*** Opening Information supplied ***
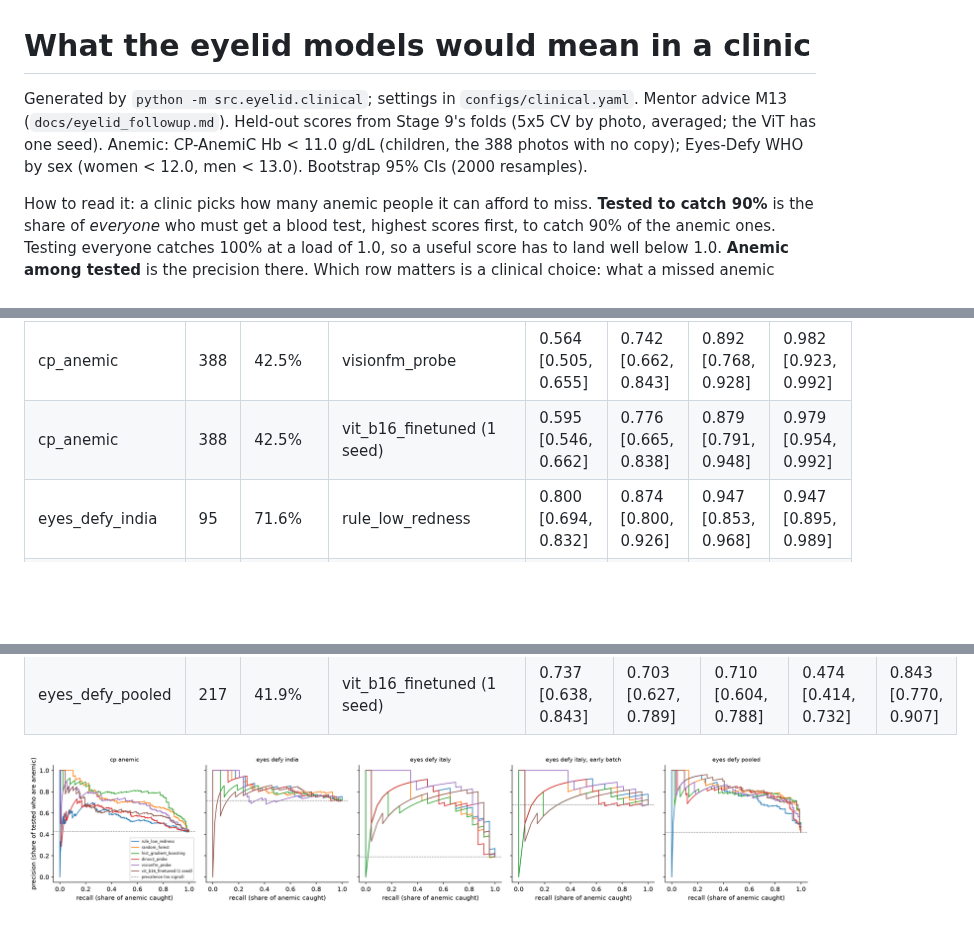
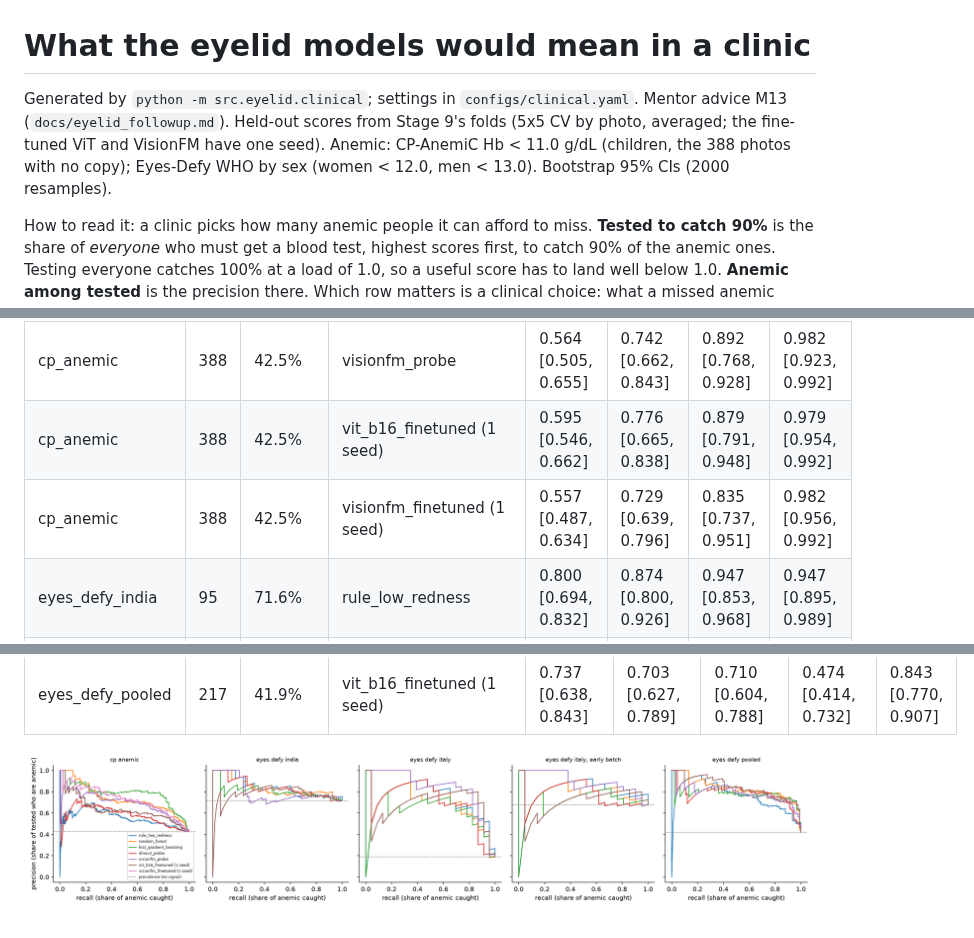
Before and after one commit to Mariaakhtar0035/iris-anemia-screening, a Markdown page: reports/clinical_eyelid.md, 3 parts joined by grey strips. GitHub-like rendering; pictures changed too: reports/figures/clinical_pr_curves.png; blank space fills up the shorter version.

Commit message:
Clinic view with fine-tuned VisionFM
Co-Authored-By: Claude Opus 5.5 <noreply@anthropic.com>

```diff
--- a/reports/clinical_eyelid.md
+++ b/reports/clinical_eyelid.md
@@ -1,6 +1,6 @@
 # What the eyelid models would mean in a clinic
 
-Generated by `python -m src.eyelid.clinical`; settings in `configs/clinical.yaml`. Mentor advice M13 (`docs/eyelid_followup.md`). Held-out scores from Stage 9's folds (5x5 CV by photo, averaged; the ViT has one seed). Anemic: CP-AnemiC Hb < 11.0 g/dL (children, the 388 photos with no copy); Eyes-Defy WHO by sex (women < 12.0, men < 13.0). Bootstrap 95% CIs (2000 resamples).
+Generated by `python -m src.eyelid.clinical`; settings in `configs/clinical.yaml`. Mentor advice M13 (`docs/eyelid_followup.md`). Held-out scores from Stage 9's folds (5x5 CV by photo, averaged; the fine-tuned ViT and VisionFM have one seed). Anemic: CP-AnemiC Hb < 11.0 g/dL (children, the 388 photos with no copy); Eyes-Defy WHO by sex (women < 12.0, men < 13.0). Bootstrap 95% CIs (2000 resamples).
 
 How to read it: a clinic picks how many anemic people it can afford to miss. **Tested to catch 90%** is the share of *everyone* who must get a blood test, highest scores first, to catch 90% of the anemic ones. Testing everyone catches 100% at a load of 1.0, so a useful score has to land well below 1.0. **Anemic among tested** is the precision there. Which row matters is a clinical choice: what a missed anemic person costs against an unneeded blood test. That has to come from clinicians, not from us.
 
@@ -14,6 +14,7 @@ How to read it: a clinic picks how many anemic people it can afford to miss. **T
 | cp_anemic | 388 | 42.5% | dinov2_probe | 0.673 [0.603, 0.773] | 0.827 [0.784, 0.902] | 0.915 [0.869, 0.954] | 0.992 [0.959, 1.000] |
 | cp_anemic | 388 | 42.5% | visionfm_probe | 0.564 [0.505, 0.655] | 0.742 [0.662, 0.843] | 0.892 [0.768, 0.928] | 0.982 [0.923, 0.992] |
 | cp_anemic | 388 | 42.5% | vit_b16_finetuned (1 seed) | 0.595 [0.546, 0.662] | 0.776 [0.665, 0.838] | 0.879 [0.791, 0.948] | 0.979 [0.954, 0.992] |
+| cp_anemic | 388 | 42.5% | visionfm_finetuned (1 seed) | 0.557 [0.487, 0.634] | 0.729 [0.639, 0.796] | 0.835 [0.737, 0.951] | 0.982 [0.956, 0.992] |
 | eyes_defy_india | 95 | 71.6% | rule_low_redness | 0.800 [0.694, 0.832] | 0.874 [0.800, 0.926] | 0.947 [0.853, 0.968] | 0.947 [0.895, 0.989] |
 | eyes_defy_india | 95 | 71.6% | random_forest | 0.747 [0.663, 0.800] | 0.832 [0.758, 0.916] | 0.916 [0.811, 1.000] | 1.000 [0.947, 1.000] |
 | eyes_defy_india | 95 | 71.6% | hist_gradient_boosting | 0.747 [0.684, 0.832] | 0.874 [0.800, 0.937] | 0.958 [0.863, 0.989] | 0.989 [0.937, 1.000] |
```
Also changed, not shown: other parts of reports/clinical_eyelid.md (+1 -0 lines).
*** Closing Information supplied ***
** The task **
All the records need to be printed again exactly as written, though without their pictures.

** Output **
Before and after one commit to Mariaakhtar0035/iris-anemia-screening, a Markdown page: reports/clinical_eyelid.md, 3 parts joined by grey strips. GitHub-like rendering; pictures changed too: reports/figures/clinical_pr_curves.png; blank space fills up the shorter version.

Commit message:
Clinic view with fine-tuned VisionFM
Co-Authored-By: Claude Opus 5.5 <noreply@anthropic.com>

```diff
--- a/reports/clinical_eyelid.md
+++ b/reports/clinical_eyelid.md
@@ -1,6 +1,6 @@
 # What the eyelid models would mean in a clinic
 
-Generated by `python -m src.eyelid.clinical`; settings in `configs/clinical.yaml`. Mentor advice M13 (`docs/eyelid_followup.md`). Held-out scores from Stage 9's folds (5x5 CV by photo, averaged; the ViT has one seed). Anemic: CP-AnemiC Hb < 11.0 g/dL (children, the 388 photos with no copy); Eyes-Defy WHO by sex (women < 12.0, men < 13.0). Bootstrap 95% CIs (2000 resamples).
+Generated by `python -m src.eyelid.clinical`; settings in `configs/clinical.yaml`. Mentor advice M13 (`docs/eyelid_followup.md`). Held-out scores from Stage 9's folds (5x5 CV by photo, averaged; the fine-tuned ViT and VisionFM have one seed). Anemic: CP-AnemiC Hb < 11.0 g/dL (children, the 388 photos with no copy); Eyes-Defy WHO by sex (women < 12.0, men < 13.0). Bootstrap 95% CIs (2000 resamples).
 
 How to read it: a clinic picks how many anemic people it can afford to miss. **Tested to catch 90%** is the share of *everyone* who must get a blood test, highest scores first, to catch 90% of the anemic ones. Testing everyone catches 100% at a load of 1.0, so a useful score has to land well below 1.0. **Anemic among tested** is the precision there. Which row matters is a clinical choice: what a missed anemic person costs against an unneeded blood test. That has to come from clinicians, not from us.
 
@@ -14,6 +14,7 @@ How to read it: a clinic picks how many anemic people it can afford to miss. **T
 | cp_anemic | 388 | 42.5% | dinov2_probe | 0.673 [0.603, 0.773] | 0.827 [0.784, 0.902] | 0.915 [0.869, 0.954] | 0.992 [0.959, 1.000] |
 | cp_anemic | 388 | 42.5% | visionfm_probe | 0.564 [0.505, 0.655] | 0.742 [0.662, 0.843] | 0.892 [0.768, 0.928] | 0.982 [0.923, 0.992] |
 | cp_anemic | 388 | 42.5% | vit_b16_finetuned (1 seed) | 0.595 [0.546, 0.662] | 0.776 [0.665, 0.838] | 0.879 [0.791, 0.948] | 0.979 [0.954, 0.992] |
+| cp_anemic | 388 | 42.5% | visionfm_finetuned (1 seed) | 0.557 [0.487, 0.634] | 0.729 [0.639, 0.796] | 0.835 [0.737, 0.951] | 0.982 [0.956, 0.992] |
 | eyes_defy_india | 95 | 71.6% | rule_low_redness | 0.800 [0.694, 0.832] | 0.874 [0.800, 0.926] | 0.947 [0.853, 0.968] | 0.947 [0.895, 0.989] |
 | eyes_defy_india | 95 | 71.6% | random_forest | 0.747 [0.663, 0.800] | 0.832 [0.758, 0.916] | 0.916 [0.811, 1.000] | 1.000 [0.947, 1.000] |
 | eyes_defy_india | 95 | 71.6% | hist_gradient_boosting | 0.747 [0.684, 0.832] | 0.874 [0.800, 0.937] | 0.958 [0.863, 0.989] | 0.989 [0.937, 1.000] |
```
Also changed, not shown: other parts of reports/clinical_eyelid.md (+1 -0 lines).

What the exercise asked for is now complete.